As mentioned earlier, PokerStars was the first foreign brand to enter the Czech Republic following the implementation of its new law. The online poker operator launched its .cz website in February 2017 and for quite a while operated as the only foreigner in the local iGaming space. More companies eventually applied for and were issued licenses from local authorities.

partypoker’s Previous Attempt to Obtain a Czech License

Following the reorganization of the Czech gambling market, partypoker announced that it would temporarily suspend its Czech operation until it obtained the necessary authorization to operate in the nation’s regulated iGaming space.

A few months later, the operator informed its Czech customers that it had withdrawn its application for a Czech license due to issues related to the country’s new regulatory regime. The issues had much to do with the overall lack of appeal of the Czech gaming space following the implementation of the new gambling law.

Under said law, gambling companies had to undergo a complex and lengthy application process. In addition, the new legislation imposed a new tax regime, requiring licensed companies to pay a 23% tax on online sports betting revenue and a 35% one on online casino revenue in addition to a 19% corporate tax.

While the Czech Republic has thus far failed to attract many major industry names, the country’s Finance Ministry hailed earlier this year its efforts to reorganize the local market and purge it from unlicensed operations.

According to data from the Finance Ministry, the local market grew 1.1% in 2017 to CZK39.8 billion (approx. $1.7 billion). Online gambling spiked 56% to CZK8.3billion (approx. $360.6 million), thus accounting for more than a fifth of the overall market.
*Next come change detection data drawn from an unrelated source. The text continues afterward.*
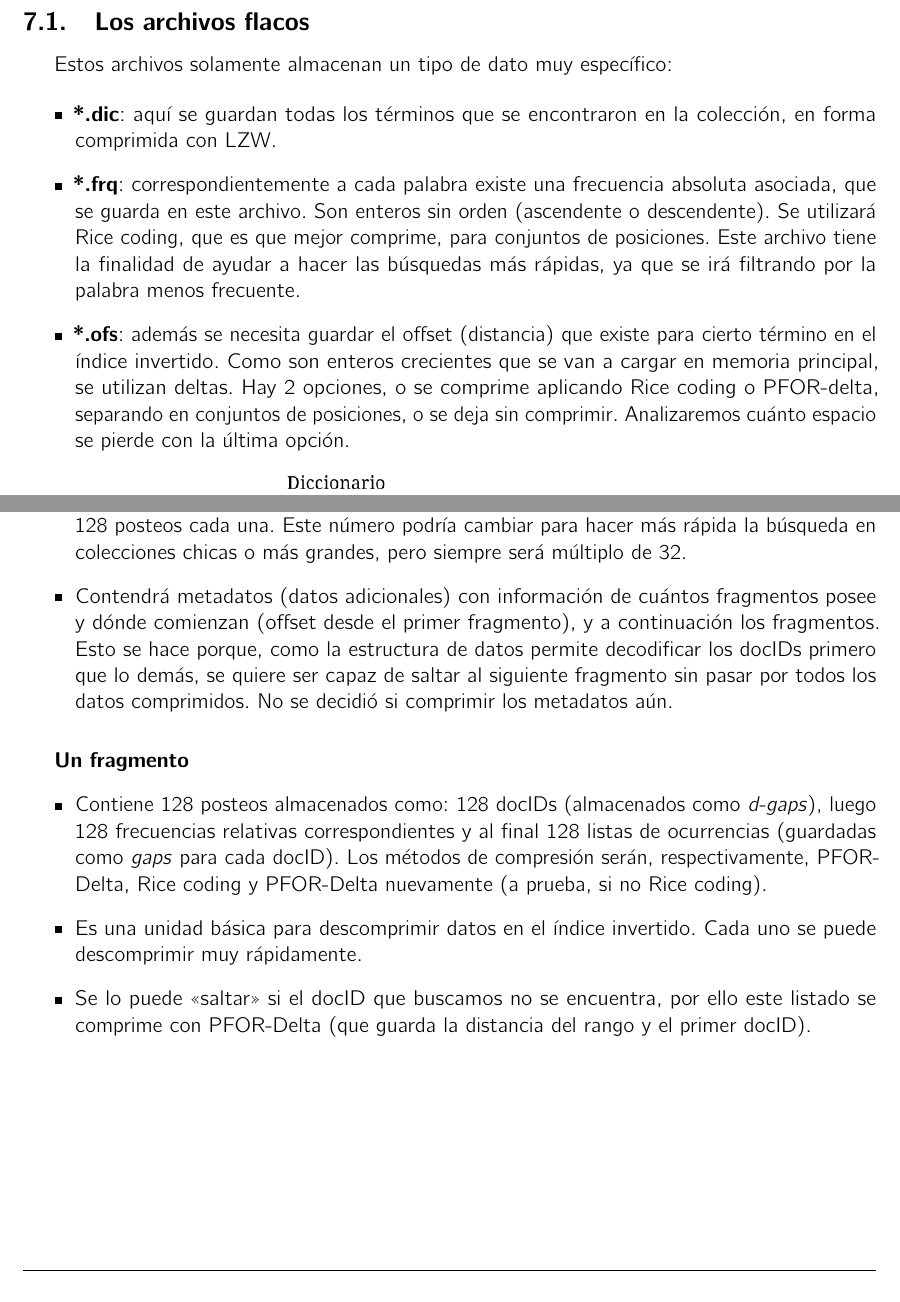
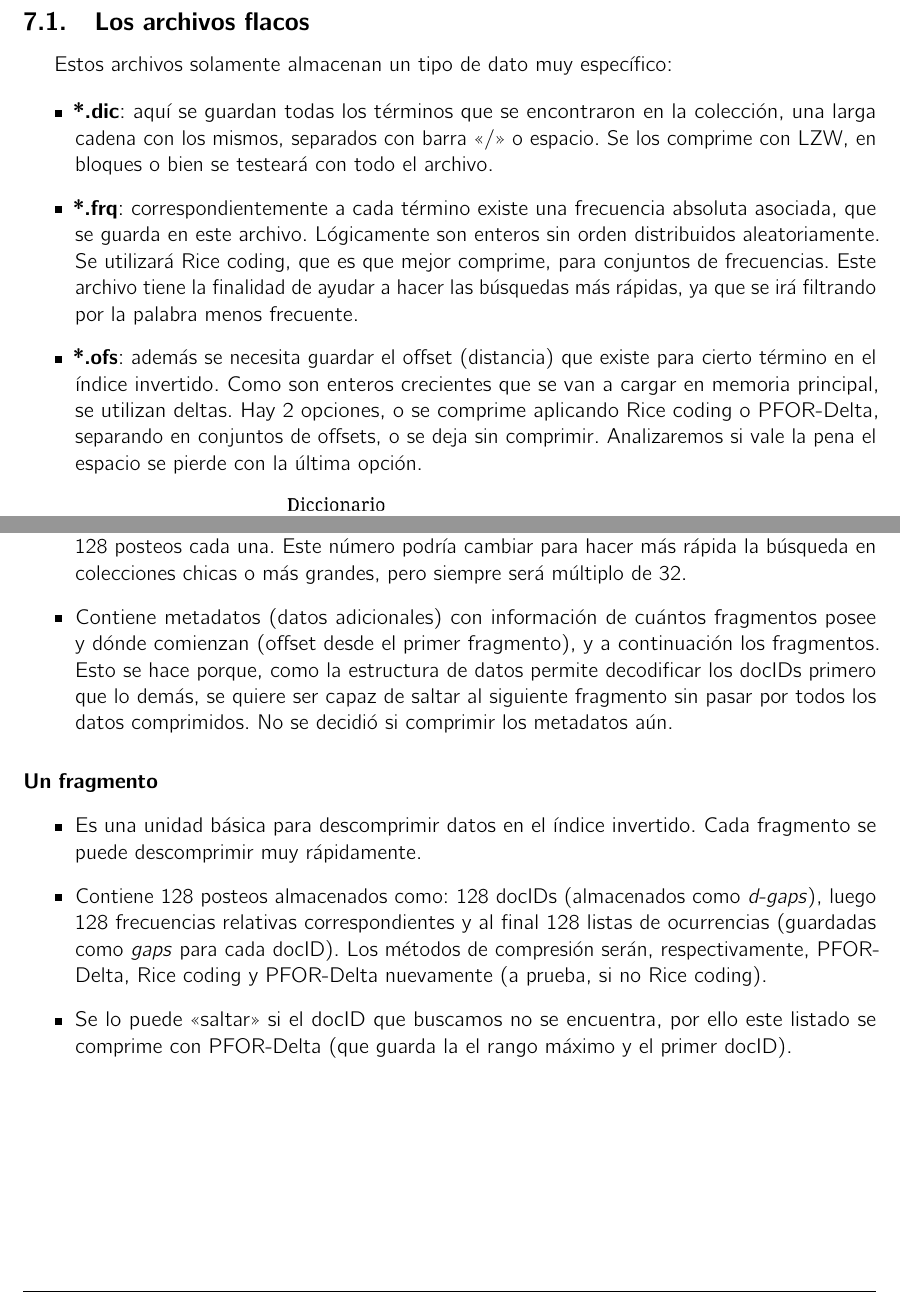
Before and after one commit to elmilo/tpDatos1ro2013, a LaTeX document (Docs/DocumentaciónDatos.tex, which reads Docs/Parte07.tex): two parts of pages 12 and 13 of 16, joined at a grey line, cut so that both start at the same text. Compiled offline with pdfLaTeX.

Commit message:
arreglados pequeños conceptos

```diff
--- a/Docs/Parte07.tex
+++ b/Docs/Parte07.tex
@@ -11,11 +11,11 @@ Estos archivos solamente almacenan un tipo de dato muy específico:
 
 \begin{itemize}
 
-\item \textbf{*.dic}: aquí se guardan todas los términos que se encontraron en la colección, en forma comprimida con LZW.
+\item \textbf{*.dic}: aquí se guardan todas los términos que se encontraron en la colección, una larga cadena con los mismos, separados con barra <</>> o espacio. Se los comprime con LZW, en bloques o bien se testeará con todo el archivo.
 
-\item \textbf{*.frq}: correspondientemente a cada palabra existe una frecuencia absoluta asociada, que se guarda en este archivo. Son enteros sin orden (ascendente o descendente). Se utilizará Rice coding, que es que mejor comprime, para conjuntos de posiciones. Este archivo tiene la finalidad de ayudar a hacer las búsquedas más rápidas, ya que se irá filtrando por la palabra menos frecuente.
+\item \textbf{*.frq}: correspondientemente a cada término existe una frecuencia absoluta asociada, que se guarda en este archivo. Lógicamente son enteros sin orden distribuidos aleatoriamente. Se utilizará Rice coding, que es que mejor comprime, para conjuntos de frecuencias. Este archivo tiene la finalidad de ayudar a hacer las búsquedas más rápidas, ya que se irá filtrando por la palabra menos frecuente.
 
-\item \textbf{*.ofs}: además se necesita guardar el offset (distancia) que existe para cierto término en el índice invertido. Como son enteros crecientes que se van a cargar en memoria principal, se utilizan deltas. Hay 2 opciones, o se comprime aplicando Rice coding o PFOR-delta, separando en conjuntos de posiciones, o se deja sin comprimir. Analizaremos cuánto espacio se pierde con la última opción.
+\item \textbf{*.ofs}: además se necesita guardar el offset (distancia) que existe para cierto término en el índice invertido. Como son enteros crecientes que se van a cargar en memoria principal, se utilizan deltas. Hay 2 opciones, o se comprime aplicando Rice coding o PFOR-Delta, separando en conjuntos de offsets, o se deja sin comprimir. Analizaremos si vale la pena el espacio se pierde con la última opción.
 
 
 \begin{figure}[!h]
@@ -48,22 +48,23 @@ Definimos un <<posteo>> como el conjunto de un docID, frecuencia relativa y list
 \paragraph{Un bloque}
 
 \begin{itemize}
+
 \item Guarda información correspondiente a un término de la colección.
 
 \item Posee un gran número de listas invertidas correspondientes a las posiciones del término en consideración. Siguiendo con la referencia, dividimos estas listas en fragmentos con 128 posteos cada una. Este número podría cambiar para hacer más rápida la búsqueda en colecciones chicas o más grandes, pero siempre será múltiplo de 32.
 
-\item Contendrá metadatos (datos adicionales) con información de cuántos fragmentos posee y dónde comienzan (offset desde el primer fragmento), y a continuación los fragmentos. Esto se hace porque, como la estructura de datos permite decodificar los docIDs primero que lo demás, se quiere ser capaz de saltar al siguiente fragmento sin pasar por todos los datos comprimidos. No se decidió si comprimir los metadatos aún.
+\item Contiene metadatos (datos adicionales) con información de cuántos fragmentos posee y dónde comienzan (offset desde el primer fragmento), y a continuación los fragmentos. Esto se hace porque, como la estructura de datos permite decodificar los docIDs primero que lo demás, se quiere ser capaz de saltar al siguiente fragmento sin pasar por todos los datos comprimidos. No se decidió si comprimir los metadatos aún.
 
 \end{itemize}
 
-\subparagraph{Un fragmento}
+\paragraph{Un fragmento}
 
 \begin{itemize}
 
+\item Es una unidad básica para descomprimir datos en el índice invertido. Cada fragmento se puede descomprimir muy rápidamente.
+
 \item Contiene 128 posteos almacenados como: 128 docIDs (almacenados como \textit{d-gaps}), luego 128 frecuencias relativas correspondientes y al final 128 listas de ocurrencias (guardadas como \textit{gaps} para cada docID). Los métodos de compresión serán, respectivamente, PFOR-Delta, Rice coding y PFOR-Delta nuevamente (a prueba, si no Rice coding).
 
-\item Es una unidad básica para descomprimir datos en el índice invertido. Cada uno se puede descomprimir muy rápidamente.
-
-\item Se lo puede <<saltar>> si el docID que buscamos no se encuentra, por ello este listado se comprime con PFOR-Delta (que guarda la distancia del rango y el primer docID).
+\item Se lo puede <<saltar>> si el docID que buscamos no se encuentra, por ello este listado se comprime con PFOR-Delta (que guarda la el rango  máximo y el primer docID).
 
 \end{itemize}
```
Also changed, not shown: Docs/Parte04.tex (+1 -1 lines), Docs/Parte07.tex (4 more changed lines).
The Ministry of Finance also revealed that its efforts to curb unregulated gambling had resulted in a 90% drop in the number of international companies servicing local customers without the necessary authorization.